This past spring we were in Austria filming, just before the project was cut short because of the coronavirus. For this shot I did a simple rodeo 7, which is two horizontal spins, and added a little extra spice by throwing in a double mute grab, which is holding one ski with both hands. It was a super high-speed jump, which I needed to make the 25 meters to the landing. I was lucky to land it first hit. On jumps like this it can be easy to miscalculate. Freeskiers have to become amateur physicists to build the jumps, calculating speed and altitude to landing, as well as the height of the cliffs we jump from and how much time we have to spin—anywhere from 180 to 1440 degrees or more.
This past season I helped start Silk Road Freeride, the first competition like it in Kyrgyzstan.
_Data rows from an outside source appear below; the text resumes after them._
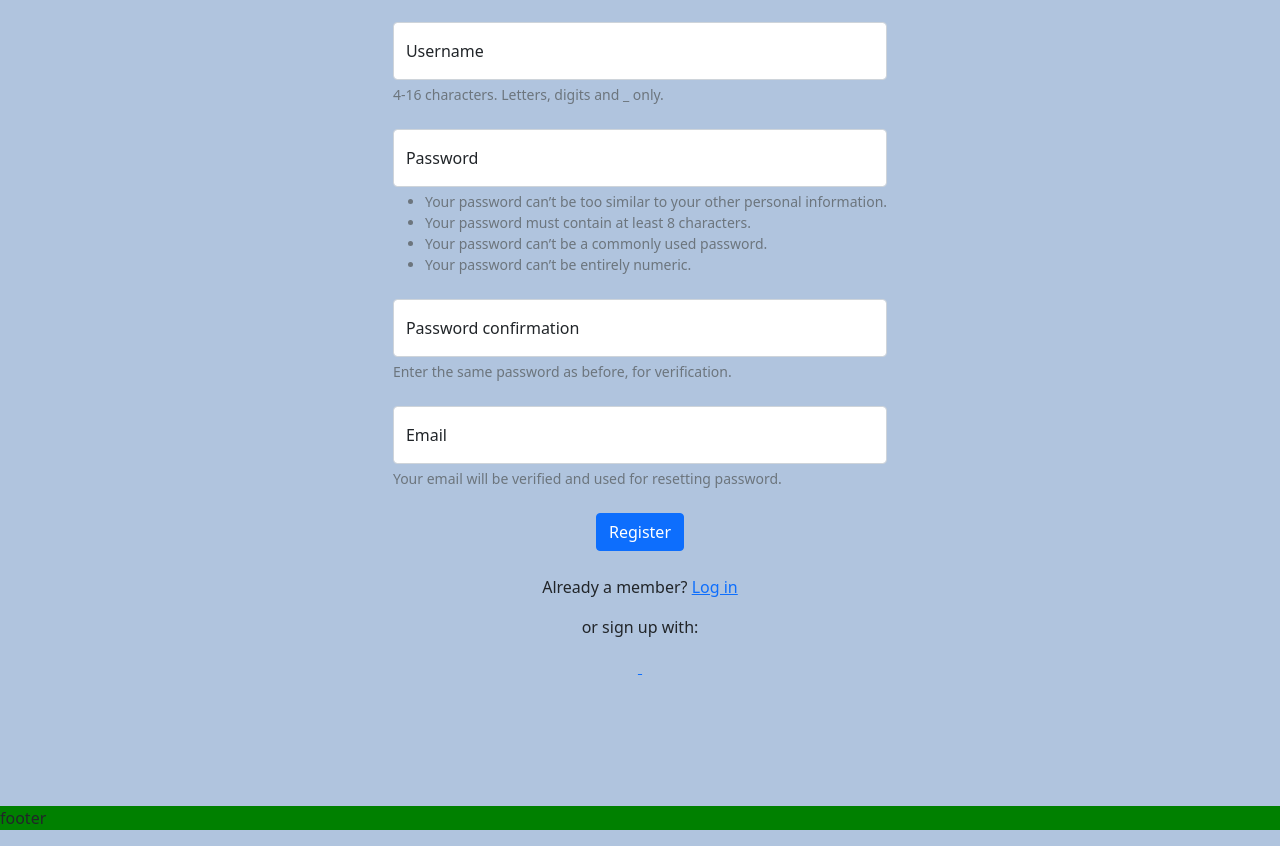
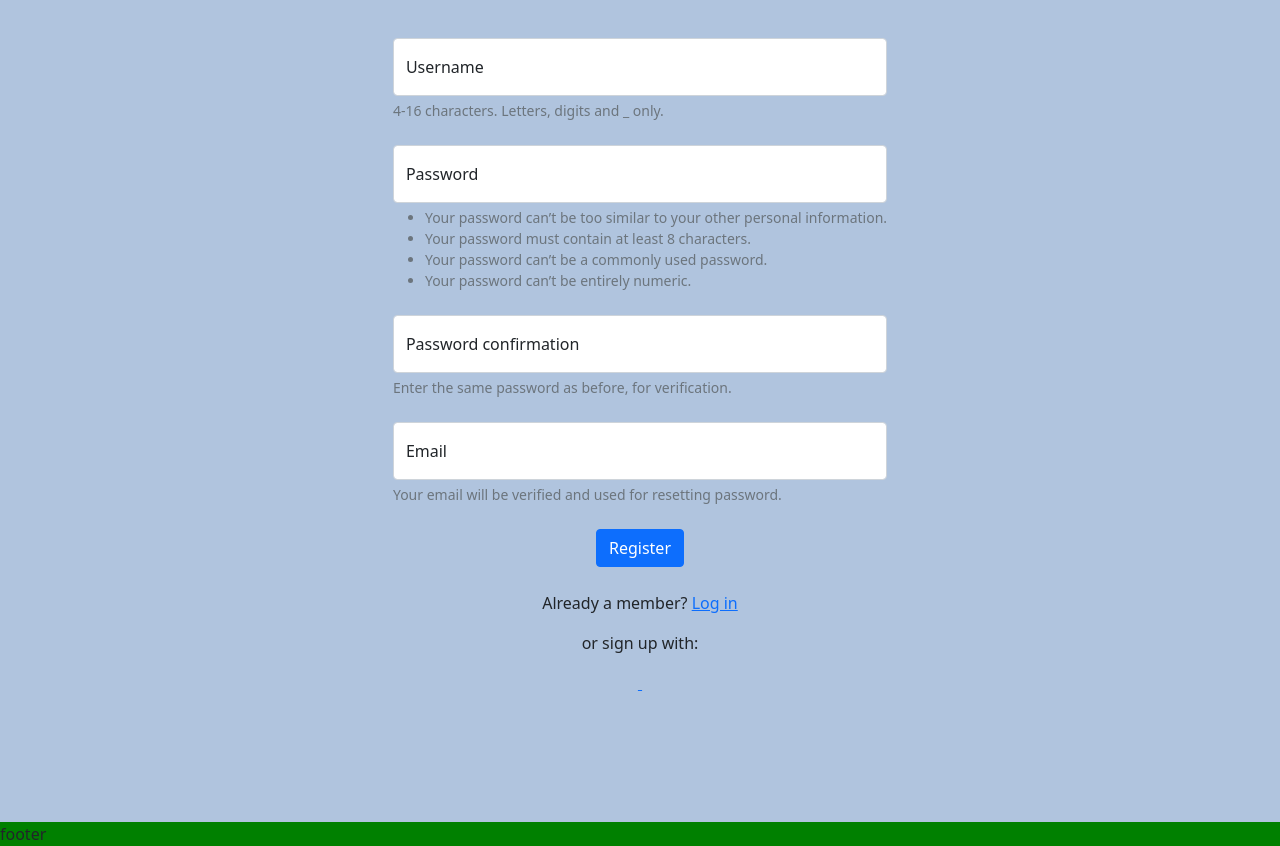
Before and after one commit to anazhmetdin/inlemma, a Django app: template accounts/templates/accounts/register.html in a window 1280 px wide. Shown: the part 58-904 px from the top of the page. Run offline with Django 3.2, Linux system fonts and the light colour scheme; the template is opened without the code that fills it, so the values that code supplies are empty.

Commit message:
organize css

```diff
--- a/home/static/main/css/base.css
+++ b/home/static/main/css/base.css
@@ -18,11 +18,14 @@
 #main {
     padding: 1em;
     min-height: 100%;
-    margin-top: 4em;
+}
+
+html, body {
+    height: 100%;
 }
 
 html body {
-    min-height: 100%;
     min-width: 18em;
     background-color: lightsteelblue;
+    margin-top: 5em;
 }
--- a/home/static/main/css/header_footer.css
+++ b/home/static/main/css/header_footer.css
@@ -1,12 +1,3 @@
-#main {
-    min-height: 100%;
-    margin-top: 4em;
-}
-
-html, body {
-    height: 100%;
-}
-
 #nav_bar {
     position: fixed;
     top: 0;
```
About 30 guys and women from Turkey, Bosnia, Kazakhstan and all over joined local Kyrgz to ski their mountains and get to know each other. When you have skiing as a common link, it’s not hard to socialize. It couldn’t have gone better, and I hope I can be part of this event for years to come.
I grew up skiing in New York, with small hills, frostbite-cold winters and absolutely no freeride terrain. But what we did have was a great group of ski friends and motivation to travel out for bigger and better. Couple this with me being the only Muslim professional skier in the whole sport, and you can see where my motivation to spread the love into the Middle East and beyond comes from. Everywhere may not have the fancy ski resorts, but there is extraordinary love for the sport, a great social culture and a great drive for more.